╭──
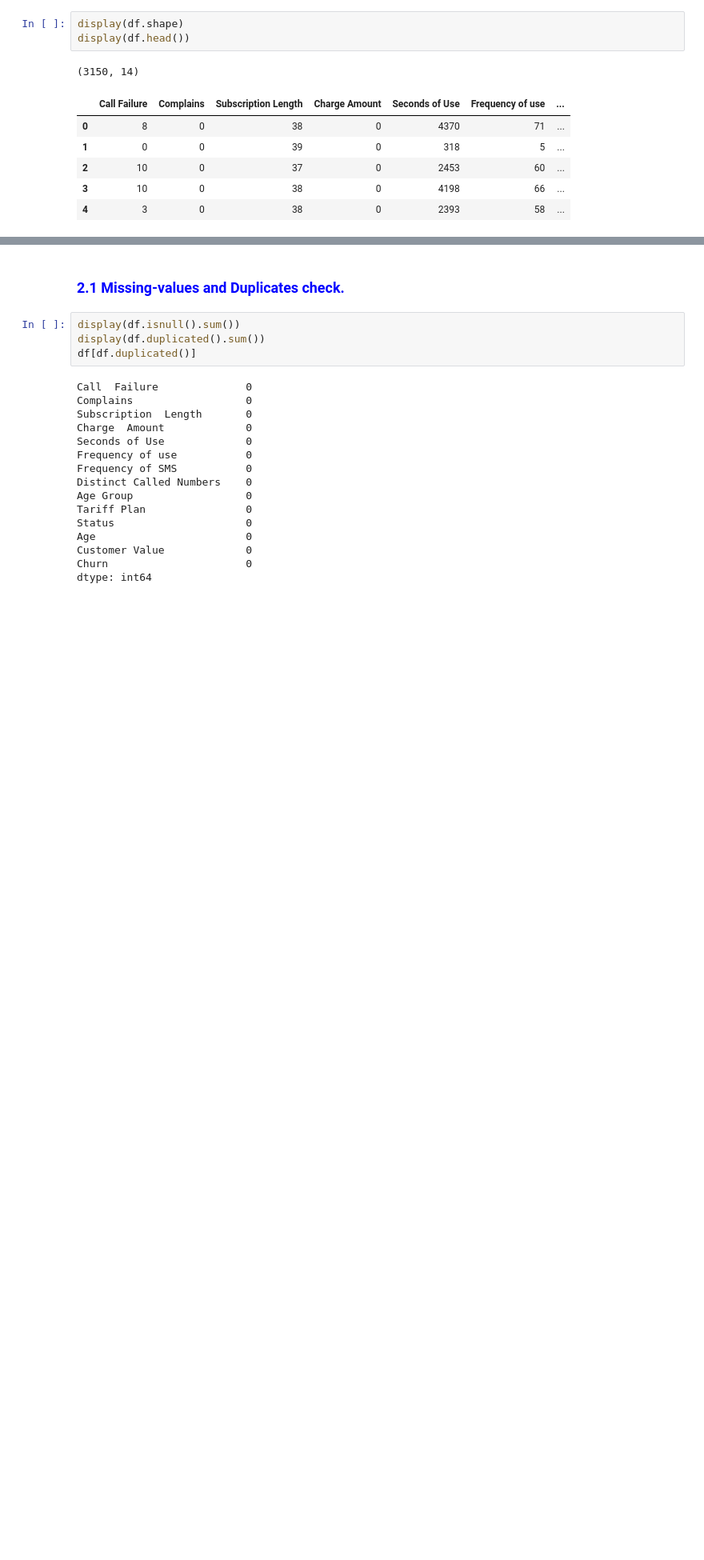
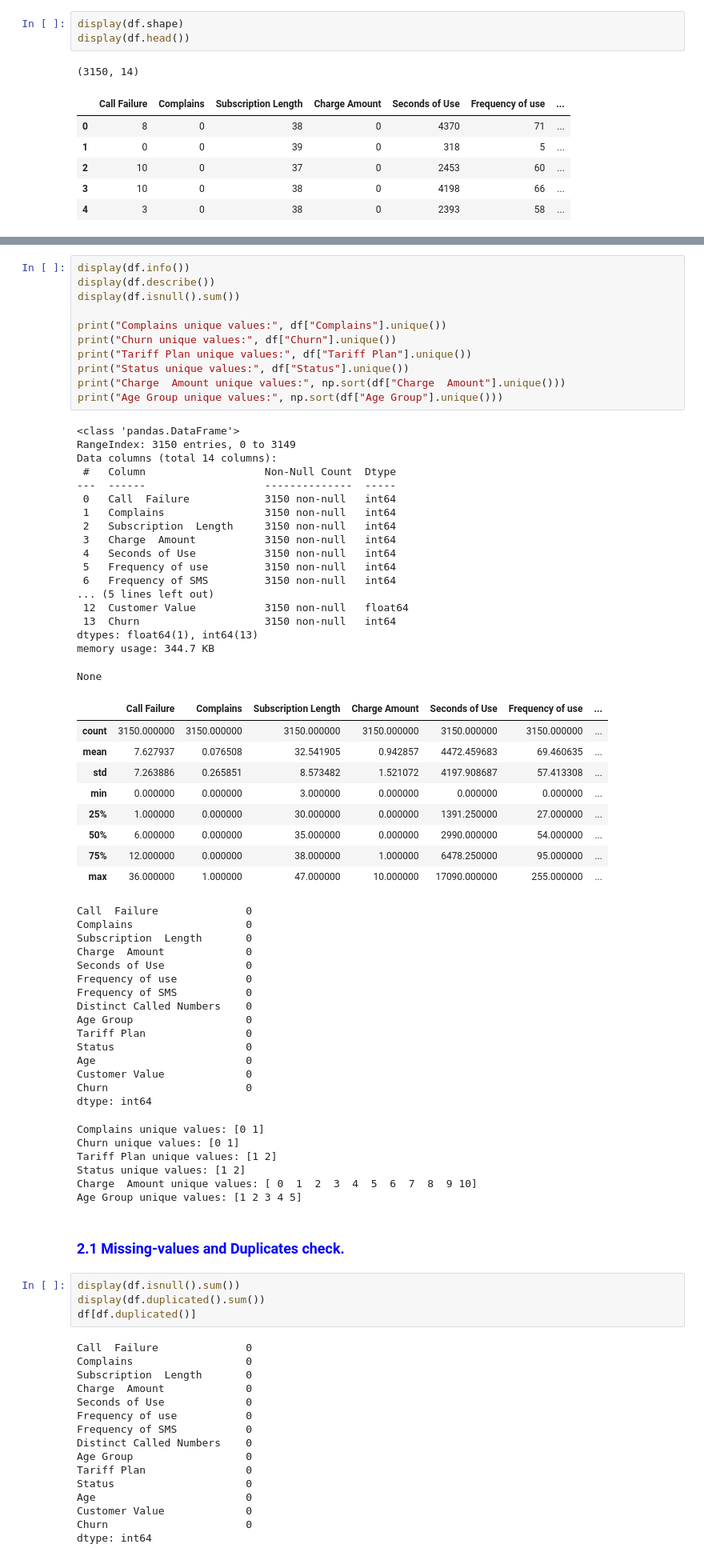
Before and after one commit to ntairuly/FinalProject_by_59ChurnGuard, a Jupyter notebook: Main (3).ipynb, the cells around one changed output, grey strips where cells are left out. Shown at 80% size. Cells and saved outputs as stored; diff of their text form; blank space fills up the shorter version.

```diff
--- a/Main (3).ipynb
+++ b/Main (3).ipynb
@@ -63,3 +98,63 @@ We checked dataframe for:
+# %%
+display(df.info())
+display(df.describe())
+display(df.isnull().sum())
+
+print("Complains unique values:", df["Complains"].unique())
+print("Churn unique values:", df["Churn"].unique())
+print("Tariff Plan unique values:", df["Tariff Plan"].unique())
+print("Status unique values:", df["Status"].unique())
+print("Charge  Amount unique values:", np.sort(df["Charge  Amount"].unique()))
+print("Age Group unique values:", np.sort(df["Age Group"].unique()))
+# %% [output]
+<class 'pandas.DataFrame'>
+RangeIndex: 3150 entries, 0 to 3149
+Data columns (total 14 columns):
+ #   Column                   Non-Null Count  Dtype
+---  ------                   --------------  -----
+ 0   Call  Failure            3150 non-null   int64
+ 1   Complains                3150 non-null   int64
+ 2   Subscription  Length     3150 non-null   int64
+ 3   Charge  Amount           3150 non-null   int64
+ 4   Seconds of Use           3150 non-null   int64
+ 5   Frequency of use         3150 non-null   int64
+ 6   Frequency of SMS         3150 non-null   int64
+... (5 lines left out)
+ 12  Customer Value           3150 non-null   float64
+ 13  Churn                    3150 non-null   int64
+dtypes: float64(1), int64(13)
+memory usage: 344.7 KB
+None
+|  | Call Failure | Complains | Subscription Length | Charge Amount | Seconds of Use | Frequency of use | ... |
+| count | 3150.000000 | 3150.000000 | 3150.000000 | 3150.000000 | 3150.000000 | 3150.000000 | ... |
+| mean | 7.627937 | 0.076508 | 32.541905 | 0.942857 | 4472.459683 | 69.460635 | ... |
+| std | 7.263886 | 0.265851 | 8.573482 | 1.521072 | 4197.908687 | 57.413308 | ... |
+| min | 0.000000 | 0.000000 | 3.000000 | 0.000000 | 0.000000 | 0.000000 | ... |
+| 25% | 1.000000 | 0.000000 | 30.000000 | 0.000000 | 1391.250000 | 27.000000 | ... |
+| 50% | 6.000000 | 0.000000 | 35.000000 | 0.000000 | 2990.000000 | 54.000000 | ... |
+| 75% | 12.000000 | 0.000000 | 38.000000 | 1.000000 | 6478.250000 | 95.000000 | ... |
+| max | 36.000000 | 1.000000 | 47.000000 | 10.000000 | 17090.000000 | 255.000000 | ... |
+Call  Failure              0
+Complains                  0
+Subscription  Length       0
+Charge  Amount             0
+Seconds of Use             0
+Frequency of use           0
+Frequency of SMS           0
+Distinct Called Numbers    0
+Age Group                  0
+Tariff Plan                0
+Status                     0
+Age                        0
+Customer Value             0
+Churn                      0
+dtype: int64
+Complains unique values: [0 1]
+Churn unique values: [0 1]
+Tariff Plan unique values: [1 2]
+Status unique values: [1 2]
+Charge  Amount unique values: [ 0  1  2  3  4  5  6  7  8  9 10]
+Age Group unique values: [1 2 3 4 5]
 # %% [markdown]
 <h3 style="color:blue">2.1 Missing-values and Duplicates check.</h3>
 # %%
```
Also changed, not shown: parts of 26 cells of this notebook.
╰──
Your objective> Which lines of the records above hold the word "left"? Copy each one out.

Solved exercise>
Before and after one commit to ntairuly/FinalProject_by_59ChurnGuard, a Jupyter notebook: Main (3).ipynb, the cells around one changed output, grey strips where cells are left out. Shown at 80% size. Cells and saved outputs as stored; diff of their text form; blank space fills up the shorter version.
+... (5 lines left out)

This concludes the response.